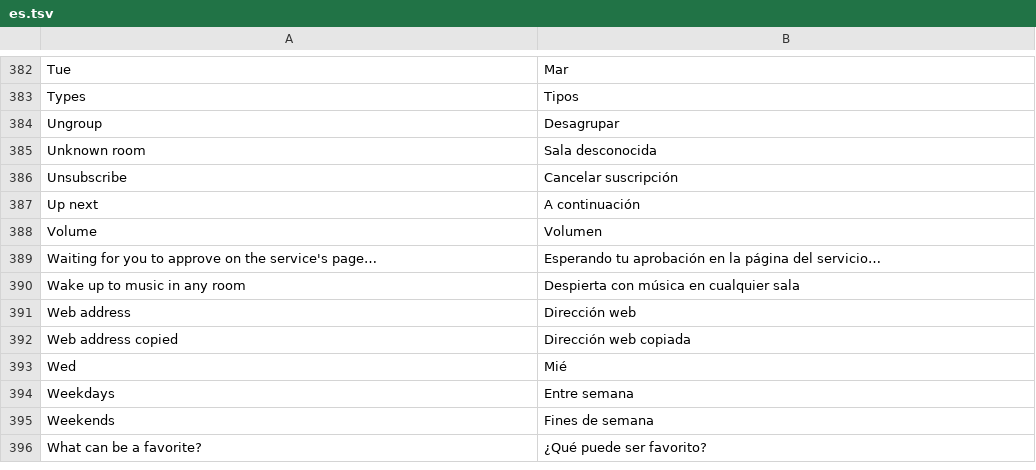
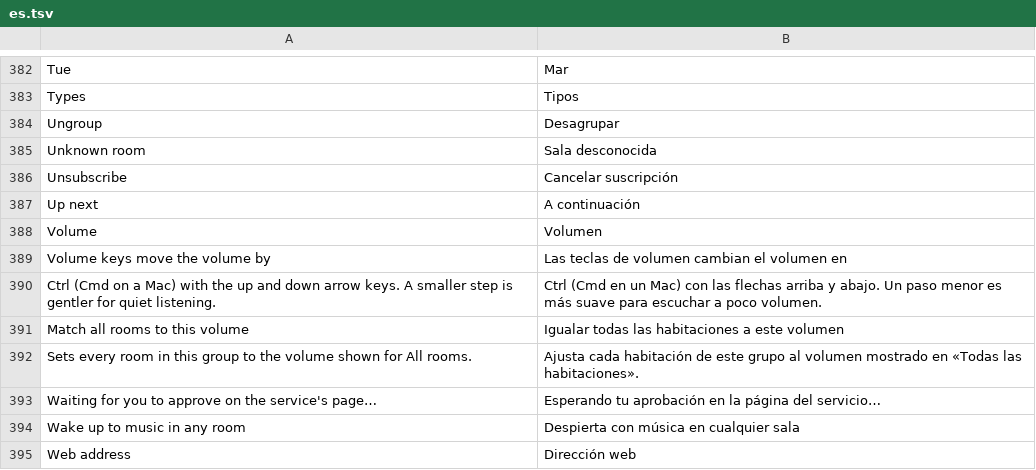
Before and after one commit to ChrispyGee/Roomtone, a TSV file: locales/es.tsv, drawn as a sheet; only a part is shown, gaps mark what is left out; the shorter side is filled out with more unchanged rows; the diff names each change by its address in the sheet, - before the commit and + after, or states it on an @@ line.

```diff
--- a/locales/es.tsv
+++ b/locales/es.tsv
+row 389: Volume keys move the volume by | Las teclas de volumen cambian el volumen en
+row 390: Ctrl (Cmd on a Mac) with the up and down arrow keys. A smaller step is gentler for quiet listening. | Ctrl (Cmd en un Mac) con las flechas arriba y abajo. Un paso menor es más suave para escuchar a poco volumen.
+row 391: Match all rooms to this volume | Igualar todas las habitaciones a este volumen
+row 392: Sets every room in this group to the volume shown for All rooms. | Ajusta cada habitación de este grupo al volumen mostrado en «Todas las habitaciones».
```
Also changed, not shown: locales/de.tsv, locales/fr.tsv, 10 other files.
# # # #
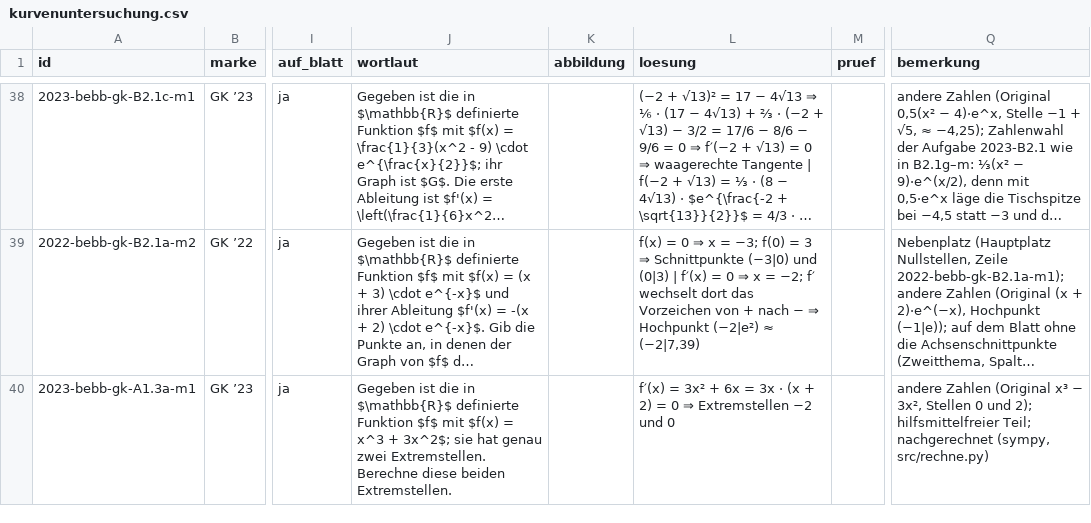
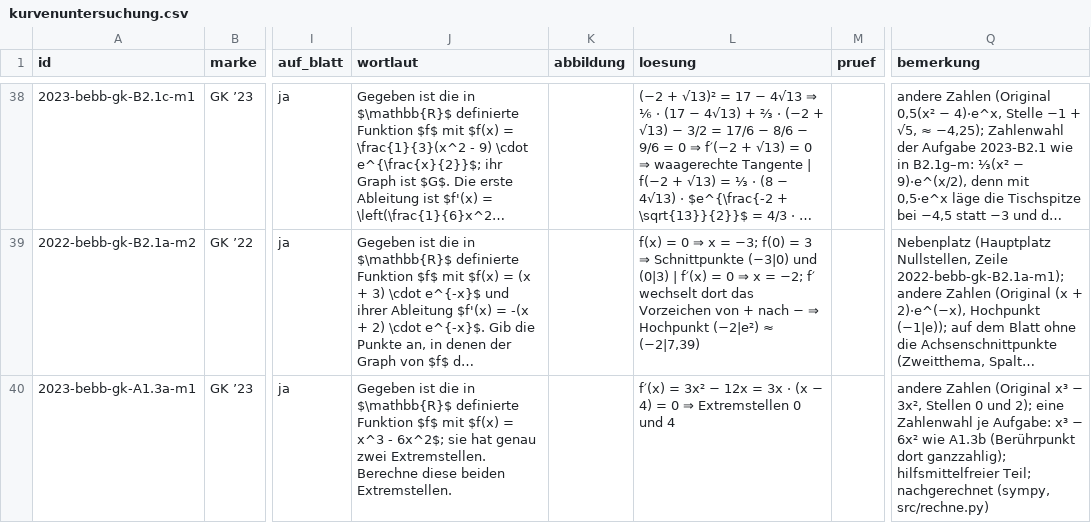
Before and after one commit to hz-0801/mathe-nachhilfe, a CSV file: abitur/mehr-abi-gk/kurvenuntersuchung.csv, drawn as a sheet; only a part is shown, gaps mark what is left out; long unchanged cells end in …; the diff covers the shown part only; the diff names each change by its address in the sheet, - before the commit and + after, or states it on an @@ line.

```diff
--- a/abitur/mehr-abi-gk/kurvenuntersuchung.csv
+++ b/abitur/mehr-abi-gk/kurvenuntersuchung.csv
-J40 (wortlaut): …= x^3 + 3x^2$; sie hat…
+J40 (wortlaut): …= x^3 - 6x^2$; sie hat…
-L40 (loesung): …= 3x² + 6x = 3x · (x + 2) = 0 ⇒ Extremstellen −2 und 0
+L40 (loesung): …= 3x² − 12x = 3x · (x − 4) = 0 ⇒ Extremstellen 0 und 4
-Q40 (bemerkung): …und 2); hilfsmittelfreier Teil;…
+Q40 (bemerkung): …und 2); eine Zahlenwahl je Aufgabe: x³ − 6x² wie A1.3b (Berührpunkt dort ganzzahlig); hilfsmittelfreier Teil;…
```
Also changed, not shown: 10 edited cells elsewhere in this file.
# # # #
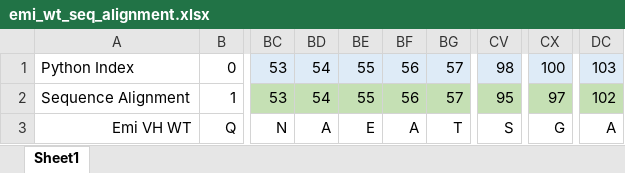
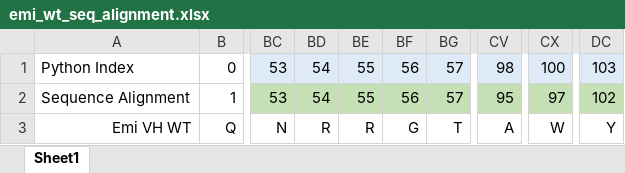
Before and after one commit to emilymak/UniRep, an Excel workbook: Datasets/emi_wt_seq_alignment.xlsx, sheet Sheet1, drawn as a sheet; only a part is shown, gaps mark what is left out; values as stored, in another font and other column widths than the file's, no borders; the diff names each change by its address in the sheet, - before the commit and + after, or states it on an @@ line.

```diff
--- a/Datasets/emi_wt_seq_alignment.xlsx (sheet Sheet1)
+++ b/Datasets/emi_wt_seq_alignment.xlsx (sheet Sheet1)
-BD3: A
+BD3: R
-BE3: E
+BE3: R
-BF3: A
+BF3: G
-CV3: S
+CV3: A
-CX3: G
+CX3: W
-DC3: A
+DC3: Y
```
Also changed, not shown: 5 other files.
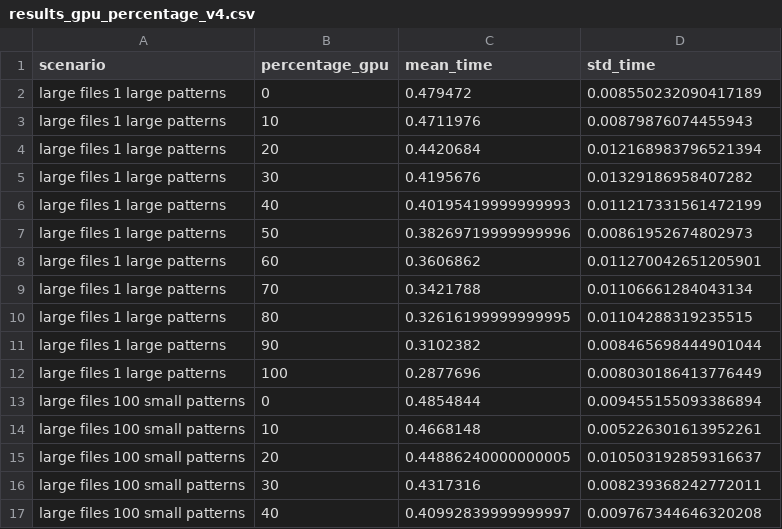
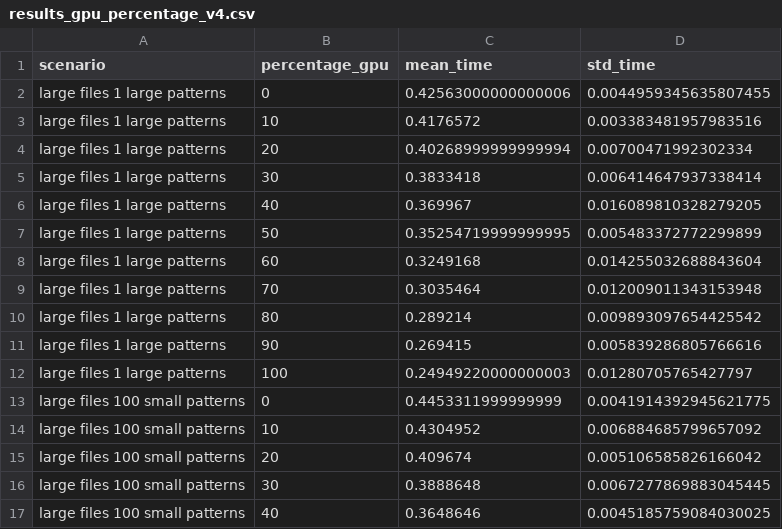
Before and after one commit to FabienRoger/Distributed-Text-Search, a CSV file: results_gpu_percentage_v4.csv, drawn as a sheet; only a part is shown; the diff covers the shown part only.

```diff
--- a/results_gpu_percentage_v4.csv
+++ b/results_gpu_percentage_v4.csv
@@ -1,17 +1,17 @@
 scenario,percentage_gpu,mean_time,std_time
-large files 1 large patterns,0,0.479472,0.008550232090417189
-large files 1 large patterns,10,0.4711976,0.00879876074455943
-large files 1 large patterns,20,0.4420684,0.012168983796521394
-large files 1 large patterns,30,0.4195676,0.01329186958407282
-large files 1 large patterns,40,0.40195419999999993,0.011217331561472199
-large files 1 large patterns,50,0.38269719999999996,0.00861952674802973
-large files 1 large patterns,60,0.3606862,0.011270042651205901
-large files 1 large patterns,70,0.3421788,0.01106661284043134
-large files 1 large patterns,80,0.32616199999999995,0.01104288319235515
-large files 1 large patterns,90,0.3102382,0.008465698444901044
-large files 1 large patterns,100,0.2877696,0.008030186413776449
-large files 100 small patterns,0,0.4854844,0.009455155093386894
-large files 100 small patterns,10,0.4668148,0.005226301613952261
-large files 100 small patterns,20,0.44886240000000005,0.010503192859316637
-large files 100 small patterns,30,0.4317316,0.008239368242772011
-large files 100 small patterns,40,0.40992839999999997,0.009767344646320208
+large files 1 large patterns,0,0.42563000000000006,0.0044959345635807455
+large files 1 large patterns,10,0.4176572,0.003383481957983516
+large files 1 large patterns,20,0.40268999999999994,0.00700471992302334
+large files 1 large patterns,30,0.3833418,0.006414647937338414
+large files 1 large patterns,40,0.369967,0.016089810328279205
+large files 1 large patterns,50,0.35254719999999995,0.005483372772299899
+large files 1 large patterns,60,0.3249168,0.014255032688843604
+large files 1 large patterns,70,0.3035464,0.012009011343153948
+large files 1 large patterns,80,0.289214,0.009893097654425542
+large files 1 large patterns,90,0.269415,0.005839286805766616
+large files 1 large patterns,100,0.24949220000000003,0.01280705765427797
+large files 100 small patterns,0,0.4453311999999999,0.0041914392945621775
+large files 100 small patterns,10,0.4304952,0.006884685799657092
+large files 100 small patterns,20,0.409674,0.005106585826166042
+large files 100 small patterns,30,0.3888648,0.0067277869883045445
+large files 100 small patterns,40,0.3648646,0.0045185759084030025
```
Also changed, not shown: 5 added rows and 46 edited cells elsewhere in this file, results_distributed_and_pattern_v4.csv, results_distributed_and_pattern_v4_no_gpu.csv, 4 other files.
# # # #
DIRECTIONS: Copy all lines from the entries that contain the word "other".

TASK SOLUTION:
Also changed, not shown: locales/de.tsv, locales/fr.tsv, 10 other files.
Before and after one commit to emilymak/UniRep, an Excel workbook: Datasets/emi_wt_seq_alignment.xlsx, sheet Sheet1, drawn as a sheet; only a part is shown, gaps mark what is left out; values as stored, in another font and other column widths than the file's, no borders; the diff names each change by its address in the sheet, - before the commit and + after, or states it on an @@ line.
Also changed, not shown: 5 other files.
Also changed, not shown: 5 added rows and 46 edited cells elsewhere in this file, results_distributed_and_pattern_v4.csv, results_distributed_and_pattern_v4_no_gpu.csv, 4 other files.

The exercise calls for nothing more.